More concentrated OTC retinoid creams are also available. They usually contain retinoids and a carrier, such as glycerin.
People who are using retinoid products for the first time should stick to less concentrated products, where possible. Doing this will allow them to identify any possible side effects from the retinoids before trying a more concentrated product, if necessary.
A doctor can prescribe stronger topical retinoids, such as:
Oral vitamin A
Oral vitamin A supplements allow the body to deliver vitamin A to the cells most in need.
Many multivitamins contain vitamin A, but vitamin A-only supplements are also available. These are usually in the form of retinyl palmitate or retinyl acetate.
Other forms of vitamin A may require a prescription. Prescription-strength retinoids include acitretin (Soriatane) and bexarotene (Targretin), as well as isotretinoin.
The diet can also provide vitamin A, with plant-based and animal-based foods supplying different types. Foods rich in vitamin A include:

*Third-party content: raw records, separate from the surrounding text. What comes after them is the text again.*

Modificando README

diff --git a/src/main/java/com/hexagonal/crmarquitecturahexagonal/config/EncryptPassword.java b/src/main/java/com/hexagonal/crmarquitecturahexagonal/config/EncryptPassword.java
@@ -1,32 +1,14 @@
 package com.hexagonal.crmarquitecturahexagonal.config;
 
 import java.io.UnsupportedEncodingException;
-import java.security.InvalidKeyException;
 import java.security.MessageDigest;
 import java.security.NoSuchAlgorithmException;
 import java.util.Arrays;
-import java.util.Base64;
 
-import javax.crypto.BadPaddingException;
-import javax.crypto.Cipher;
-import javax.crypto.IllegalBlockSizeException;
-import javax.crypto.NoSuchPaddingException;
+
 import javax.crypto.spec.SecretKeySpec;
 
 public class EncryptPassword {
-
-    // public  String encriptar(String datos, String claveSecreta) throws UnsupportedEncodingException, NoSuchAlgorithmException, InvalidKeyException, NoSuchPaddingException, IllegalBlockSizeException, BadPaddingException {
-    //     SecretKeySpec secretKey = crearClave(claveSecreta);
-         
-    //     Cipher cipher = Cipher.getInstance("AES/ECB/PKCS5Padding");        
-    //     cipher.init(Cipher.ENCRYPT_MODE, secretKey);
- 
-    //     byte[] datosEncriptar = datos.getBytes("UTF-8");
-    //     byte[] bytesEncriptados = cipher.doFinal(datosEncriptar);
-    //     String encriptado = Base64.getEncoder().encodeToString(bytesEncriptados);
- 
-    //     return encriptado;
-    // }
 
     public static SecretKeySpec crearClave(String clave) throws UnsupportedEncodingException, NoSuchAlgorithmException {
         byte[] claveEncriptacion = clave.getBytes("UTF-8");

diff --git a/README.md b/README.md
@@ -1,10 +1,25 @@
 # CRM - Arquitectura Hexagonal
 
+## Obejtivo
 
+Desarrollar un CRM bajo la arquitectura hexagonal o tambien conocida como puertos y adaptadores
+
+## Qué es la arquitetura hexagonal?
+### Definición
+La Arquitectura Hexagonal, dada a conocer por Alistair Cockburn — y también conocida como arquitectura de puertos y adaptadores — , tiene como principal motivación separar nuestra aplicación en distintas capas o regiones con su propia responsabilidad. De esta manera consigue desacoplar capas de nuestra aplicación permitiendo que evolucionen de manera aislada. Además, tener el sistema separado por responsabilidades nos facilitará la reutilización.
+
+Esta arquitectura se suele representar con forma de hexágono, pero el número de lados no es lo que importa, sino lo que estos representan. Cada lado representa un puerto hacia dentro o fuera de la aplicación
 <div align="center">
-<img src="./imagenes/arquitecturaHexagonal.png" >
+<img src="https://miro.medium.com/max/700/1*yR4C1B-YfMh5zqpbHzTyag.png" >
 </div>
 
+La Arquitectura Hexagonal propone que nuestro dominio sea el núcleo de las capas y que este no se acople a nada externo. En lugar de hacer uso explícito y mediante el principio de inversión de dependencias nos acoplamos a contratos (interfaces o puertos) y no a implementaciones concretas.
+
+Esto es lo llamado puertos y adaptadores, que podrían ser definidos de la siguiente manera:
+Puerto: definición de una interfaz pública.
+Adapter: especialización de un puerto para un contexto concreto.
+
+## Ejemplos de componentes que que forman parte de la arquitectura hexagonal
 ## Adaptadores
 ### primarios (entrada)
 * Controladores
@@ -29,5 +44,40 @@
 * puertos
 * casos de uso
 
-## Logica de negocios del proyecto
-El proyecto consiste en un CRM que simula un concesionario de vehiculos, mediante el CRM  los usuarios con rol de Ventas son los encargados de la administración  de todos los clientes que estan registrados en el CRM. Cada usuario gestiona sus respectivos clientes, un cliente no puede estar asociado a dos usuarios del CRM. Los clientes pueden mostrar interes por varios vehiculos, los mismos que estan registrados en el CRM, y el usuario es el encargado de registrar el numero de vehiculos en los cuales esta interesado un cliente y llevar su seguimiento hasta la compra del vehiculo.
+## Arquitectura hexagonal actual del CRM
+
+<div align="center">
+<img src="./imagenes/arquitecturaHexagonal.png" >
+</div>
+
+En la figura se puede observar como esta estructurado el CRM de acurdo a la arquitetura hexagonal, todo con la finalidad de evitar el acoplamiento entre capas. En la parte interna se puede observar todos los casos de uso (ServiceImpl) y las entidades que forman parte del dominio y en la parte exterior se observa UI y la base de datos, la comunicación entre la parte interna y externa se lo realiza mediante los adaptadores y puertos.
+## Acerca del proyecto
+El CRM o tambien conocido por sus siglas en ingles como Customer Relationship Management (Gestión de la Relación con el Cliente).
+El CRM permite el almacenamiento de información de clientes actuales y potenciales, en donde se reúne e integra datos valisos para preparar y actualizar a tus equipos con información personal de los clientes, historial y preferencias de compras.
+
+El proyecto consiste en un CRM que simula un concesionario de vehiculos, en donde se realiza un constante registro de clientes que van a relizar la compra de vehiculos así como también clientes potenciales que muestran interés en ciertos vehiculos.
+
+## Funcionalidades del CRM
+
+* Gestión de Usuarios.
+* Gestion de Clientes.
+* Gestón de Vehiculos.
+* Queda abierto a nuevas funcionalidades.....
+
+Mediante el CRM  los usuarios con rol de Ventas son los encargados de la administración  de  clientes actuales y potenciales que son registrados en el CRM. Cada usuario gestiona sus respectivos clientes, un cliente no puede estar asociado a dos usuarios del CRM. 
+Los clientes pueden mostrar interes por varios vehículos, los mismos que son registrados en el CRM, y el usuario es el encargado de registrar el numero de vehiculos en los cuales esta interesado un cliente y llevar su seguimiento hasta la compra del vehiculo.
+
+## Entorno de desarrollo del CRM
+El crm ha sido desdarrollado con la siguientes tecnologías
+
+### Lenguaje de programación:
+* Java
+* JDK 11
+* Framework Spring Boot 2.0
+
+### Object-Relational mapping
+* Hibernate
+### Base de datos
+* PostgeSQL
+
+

- oily fish, such as herring and salmon
- beef liver
- dairy products
- yellow-orange plant foods, such as sweet potato, carrot, and squash
- green plant foods, such as broccoli, spinach, and chard
Many cereal manufacturers fortify their cereals with vitamins, including vitamin A.
Anyone considering using vitamin A for acne should first talk to their doctor. Adding vitamin A-rich foods to the diet is generally safe, but oral and topical vitamin A treatments carry their own risks.
Side effects can occur with both oral and topical vitamin A. In some cases, taking too much vitamin A causes a toxic buildup in the liver.
Food and supplements
Vitamin A deficiencies are rare in developed nations, such as the United States. People who eat a balanced and varied diet should not generally need to focus on specific vitamins and minerals.
However, those keen to boost their levels of vitamin A can include foods rich in this nutrient, such as liver, oily fish, and leafy green vegetables.
- 700 micrograms (mcg) retinol activity equivalents (RAE) for females over the age of 14 years
- 900 mcg RAE for males over 14 years of age
- 600 mcg RAE for children aged between 9 and 13 years
Oral vitamin A
People should only take an oral retinoid for acne under the guidance of a medical doctor. Oral retinoids are usually for severe cases of acne or those that are difficult to treat.
In these cases, doctors will provide specific instructions on how to use the medication. They will also follow up with regular testing to help monitor side effects and avoid any complications.
Topical vitamin A
Anyone considering topical retinoid treatment for their acne should talk to a doctor or dermatologist first. They may provide other treatment options or recommend specific products.
OTC options will have lower retinoid concentrations, making them less likely to cause severe side effects.
After applying retinoids to the face, it is important to avoid sunlight where possible. People can stay in the shade and wear protective clothing to reduce exposure to sunlight.
Vitamin A can help with acne by reducing inflammation, cell damage, and redness. Topical or oral retinoids can be useful, depending on the severity of the symptoms and how long they have persisted.
Anyone looking to use retinoid products for acne should talk to a doctor or dermatologist first. These healthcare professionals can help the person avoid severe side effects and further skin problems.